I typically use stats within the game to get a sense of relative size. On the major warship side, I look at things from the Wiki like Base Cost, Build Time, Small Slot Equivalent, etc., to reach the conclusion that a Corvette is one-eighth the volume/mass of a Battleship. For a completely arbitrary starting length of 400 meters for a Corvette, a Battleship at 8x the volume would (if proportional) be 2x as long, tall, and wide as the Corvette, meaning 800 meters long in this hypothetical. Slightly off from the other ratios, Base Hull for the Corvette is 300 and the Battleship is 3,000, giving a 10:1 ratio.

I'm then looking at Basic Strike Craft, specifically the Scout Wing, which (in the Wiki) shows a table with Cost (in alloys), Power, and Average Damage that seem to be at the Hangar level, i.e., covering a standard 8-unit wing. But then I look at Shield and Hull in the same table and I'm not sure if that's supposed to be per craft or per wing.

I ask this because, if each craft has 30 Hull points, compared to a Corvette's 300 Base Hull points and a Battleship's 3,000, would that make each craft approximately 1/8th as large (volume/mass) as a Corvette? Compared to the hypothetical 400 meter Corvette above, each Strike Craft (BTW, represented in icon form as a classic starfighter) would come out as 200 meters long. If instead the wing as a whole has the 30 Hull points, it would instead likely make each hypothetical Strike Craft 1/64th the size of the Corvette above, or 100 meters long.

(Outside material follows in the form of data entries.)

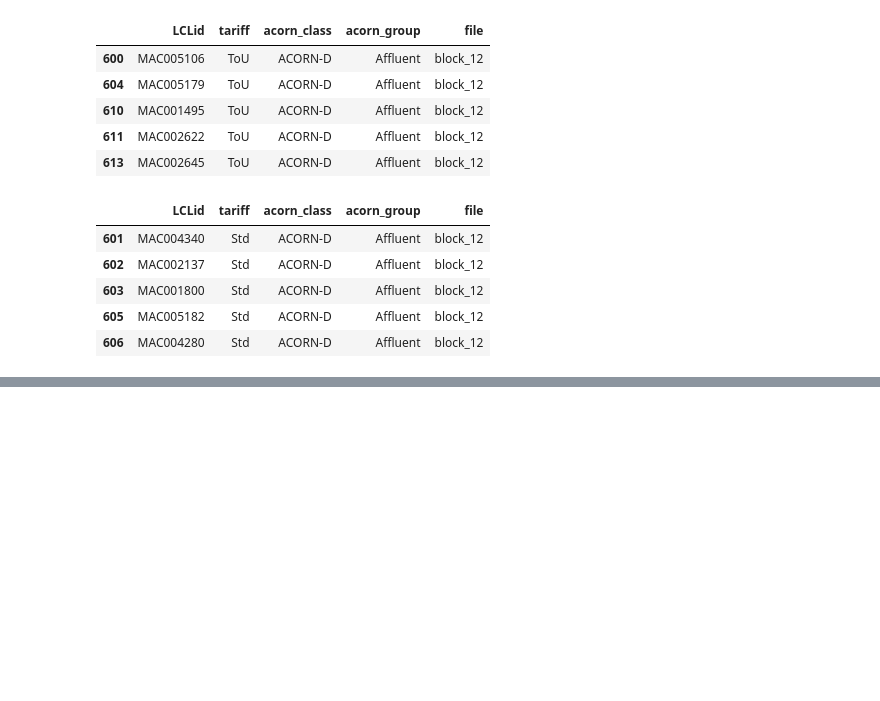
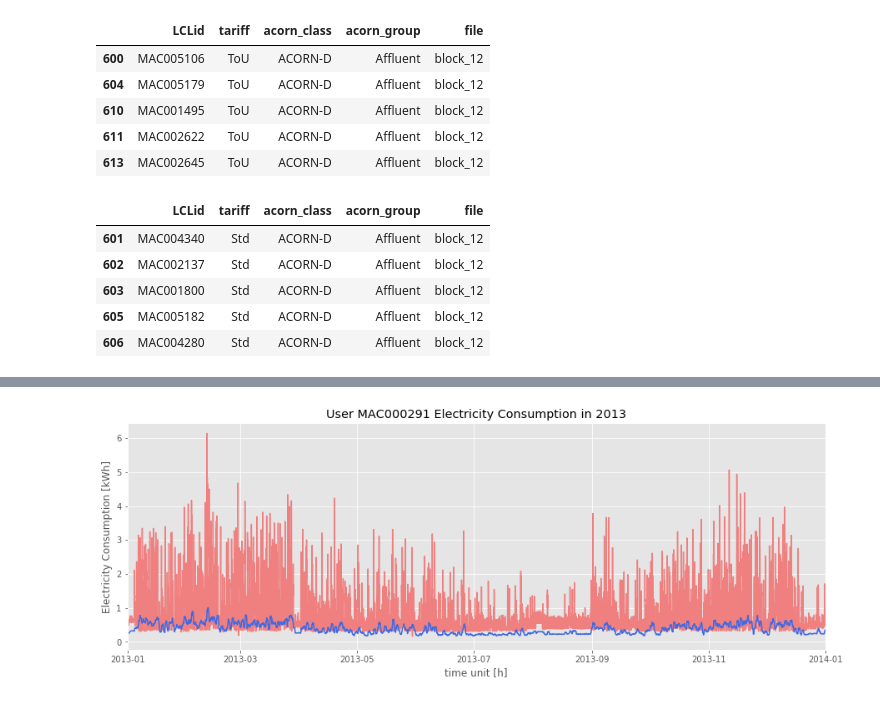
Before and after one commit to wobniarin/Project-Week-8-Final-Project, a Jupyter notebook: your-project/2.JupyterNotebooks/3_End_User_Analysis.ipynb, the cells around one changed output, grey strips where cells are left out. Drawn from its saved outputs; the diff is of its cells as text; code cells hidden in the pictures; blank space fills up the shorter version.

```diff
--- a/your-project/2.JupyterNotebooks/3_End_User_Analysis.ipynb
+++ b/your-project/2.JupyterNotebooks/3_End_User_Analysis.ipynb
@@ -113,0 +113,2 @@ half_hourly_df.head()
+# %%
+MAC000291_df = half_hourly_df[half_hourly_df['LCLid']=='MAC000291']
@@ -113,0 +131,19 @@ half_hourly_df.head()
+# %%
+def df_arrange(df, id_column, dt_column):
+    # Changing the type of DateTime column into DateTime
+
+    df[dt_column] = pd.to_datetime(df[dt_column])
+
+    # Setting DateTime as index of the dataframe
+    df.index = df[dt_column].sort_index()
+
+    # Droping DateTime and LCLid columns
+    df.drop([id_column, dt_column], axis = 1, inplace = True )
+
+    # Changing names of the columns
+    df.columns= ['kWh']
+
+    # Resample df into hourly data
+    return df.resample('H').sum()
+# %%
+MAC000291_df_h = df_arrange(MAC000291_df, 'LCLid', 'DateTime' )
@@ -113,0 +170,12 @@ half_hourly_df.head()
+# %%
+plt.figure(figsize=(15,5))
+plt.plot(MAC000291_df_h['2013'], color='lightcoral')
+plt.plot(moving_avg_24h, color='royalblue' )
+plt.title('User MAC000291 Electricity Consumption in 2013')
+plt.xlabel('time unit [h]', fontsize=12)
+plt.ylabel('Electricity Consumption [kWh]', fontsize=12)
+
+plt.xlim('2013-01-01 00:00:00', '2014-01-01 00:00:00')
+plt.show()
+# %% [output]
+[figure, added]
```
Also changed, not shown: parts of 26 cells of this notebook, 3 other files.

I bring all of this up because how we view the absolute size of Strike Craft should change our view of how they would operate. When currently operating in a space battle, Strike Craft have forward-fire cannons only. This forces them to loop around in their orbit and only attack their target when they are able to point their flight path at it. This means that at only one point in their current orbits are they able to fire on their current target. With a 2.3-day cooldown, Strike Craft would need to complete an orbit every 2.3 days to sync their capability to fire with their opportunity to fire - that's probably not what's happening now, as I've seen many complaints that Strike Craft break off attacking one target to go after another, lather, rinse, repeat, and end up not really focus-firing and actually killing targets efficiently.

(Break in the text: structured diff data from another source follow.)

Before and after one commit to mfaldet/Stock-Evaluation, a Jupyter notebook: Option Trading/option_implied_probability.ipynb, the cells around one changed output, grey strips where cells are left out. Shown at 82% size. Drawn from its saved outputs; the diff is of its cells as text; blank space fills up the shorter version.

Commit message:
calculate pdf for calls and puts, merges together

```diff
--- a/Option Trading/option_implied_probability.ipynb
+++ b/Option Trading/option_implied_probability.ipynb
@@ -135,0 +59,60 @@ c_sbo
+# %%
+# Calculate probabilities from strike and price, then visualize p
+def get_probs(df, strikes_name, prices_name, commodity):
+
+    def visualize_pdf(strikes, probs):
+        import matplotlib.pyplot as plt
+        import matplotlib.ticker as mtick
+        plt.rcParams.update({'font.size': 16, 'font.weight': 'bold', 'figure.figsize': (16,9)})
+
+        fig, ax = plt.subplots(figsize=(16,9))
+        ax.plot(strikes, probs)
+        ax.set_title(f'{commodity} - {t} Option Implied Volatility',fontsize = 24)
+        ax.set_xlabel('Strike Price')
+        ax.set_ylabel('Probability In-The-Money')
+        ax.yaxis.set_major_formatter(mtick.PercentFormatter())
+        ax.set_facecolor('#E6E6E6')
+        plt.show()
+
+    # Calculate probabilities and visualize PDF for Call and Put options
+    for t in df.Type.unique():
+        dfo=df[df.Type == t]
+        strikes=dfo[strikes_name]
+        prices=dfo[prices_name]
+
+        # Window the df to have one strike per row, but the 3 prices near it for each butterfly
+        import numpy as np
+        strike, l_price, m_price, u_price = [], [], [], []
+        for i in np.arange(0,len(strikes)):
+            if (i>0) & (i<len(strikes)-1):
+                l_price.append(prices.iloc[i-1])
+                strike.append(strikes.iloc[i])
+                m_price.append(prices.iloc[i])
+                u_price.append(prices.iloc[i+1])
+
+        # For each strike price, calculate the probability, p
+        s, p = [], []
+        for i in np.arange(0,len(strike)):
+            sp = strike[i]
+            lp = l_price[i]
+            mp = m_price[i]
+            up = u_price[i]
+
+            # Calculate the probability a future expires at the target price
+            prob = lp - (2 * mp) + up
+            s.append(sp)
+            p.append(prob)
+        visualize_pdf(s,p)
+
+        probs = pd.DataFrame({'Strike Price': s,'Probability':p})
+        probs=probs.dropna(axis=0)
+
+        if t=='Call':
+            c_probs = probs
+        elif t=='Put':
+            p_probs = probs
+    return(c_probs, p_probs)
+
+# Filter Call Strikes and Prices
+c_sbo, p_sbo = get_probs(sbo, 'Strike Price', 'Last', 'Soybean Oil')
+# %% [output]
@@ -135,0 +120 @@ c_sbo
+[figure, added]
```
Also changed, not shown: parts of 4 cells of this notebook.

If Stellaris were thinking more along the lines of Newtonian physics, Strike Craft (and really all warships) could briefly coast and quickly flip their hulls around to point any forward-fire cannons at any target they want, but the current physics engine doesn't allow for that to show up visually (definitely not the warships, as they turn too slowly). So I wanted to see if it would be reasonable for a Strike Craft to use turrets to keep their warship-damaging guns on target basically all the time. If a Strike Craft was closer in absolute size to a typical sci-fi starfighter (no more than 25 meters), no, it's not really viable. But if that Strike Craft is instead 50, 100, 200 meters long, then yes, it would make much more sense.

Again, the hypothetical absolute size of a Corvette I gave above is driving the values down the line, but that size is also influenced by comparing the Base Cost in Alloys of a Corvette to the Cost in Minerals of Districts and similar planetary projects (and adjusting for conversion rates). If there was a flat equivalency between the costs after adjustment (which I definitely don't agree with), even Corvettes could be well over a thousand meters long and now Strike Craft would proportionally be many hundreds of meters in length (i.e., just smaller full warships, not simply launched craft).

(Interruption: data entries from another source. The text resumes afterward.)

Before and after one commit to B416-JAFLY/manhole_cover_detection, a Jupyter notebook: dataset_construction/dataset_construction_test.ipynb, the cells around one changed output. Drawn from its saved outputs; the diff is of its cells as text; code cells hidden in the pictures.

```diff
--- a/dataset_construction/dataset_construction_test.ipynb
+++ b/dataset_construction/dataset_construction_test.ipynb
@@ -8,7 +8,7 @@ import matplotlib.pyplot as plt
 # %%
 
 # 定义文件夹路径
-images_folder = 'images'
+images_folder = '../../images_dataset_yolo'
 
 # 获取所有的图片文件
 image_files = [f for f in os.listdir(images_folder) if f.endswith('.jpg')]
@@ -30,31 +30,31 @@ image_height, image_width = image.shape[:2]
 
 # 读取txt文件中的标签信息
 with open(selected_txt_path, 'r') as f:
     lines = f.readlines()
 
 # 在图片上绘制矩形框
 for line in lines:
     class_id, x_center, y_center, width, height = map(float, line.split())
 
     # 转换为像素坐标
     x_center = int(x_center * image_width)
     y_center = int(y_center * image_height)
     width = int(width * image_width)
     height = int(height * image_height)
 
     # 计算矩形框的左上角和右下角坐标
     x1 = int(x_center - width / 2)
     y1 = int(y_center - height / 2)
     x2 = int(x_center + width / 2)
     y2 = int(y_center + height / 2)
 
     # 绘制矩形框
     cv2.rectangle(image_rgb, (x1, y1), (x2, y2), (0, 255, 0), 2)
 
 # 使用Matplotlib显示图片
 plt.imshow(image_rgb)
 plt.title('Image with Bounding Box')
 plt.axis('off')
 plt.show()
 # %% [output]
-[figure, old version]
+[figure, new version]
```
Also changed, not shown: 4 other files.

Thinking about Strike Craft in this way presents other opportunities, like classic starfighter-size (e.g., 25m) Strike Craft that could launch from S-slot Hangars on Corvettes in waves of 100+ (but which would only be effective versus the 50m versions, which themselves would only be effective against the next size up, etc.), or legitimizing letting the "full-size" 100-200m Strike Craft have hyperlane capability to patrol for pirates. It's really all just playing with numbers, but I think there are some opportunities to get Stellaris to recreate more of the classic sci-fi battles we've seen in other media.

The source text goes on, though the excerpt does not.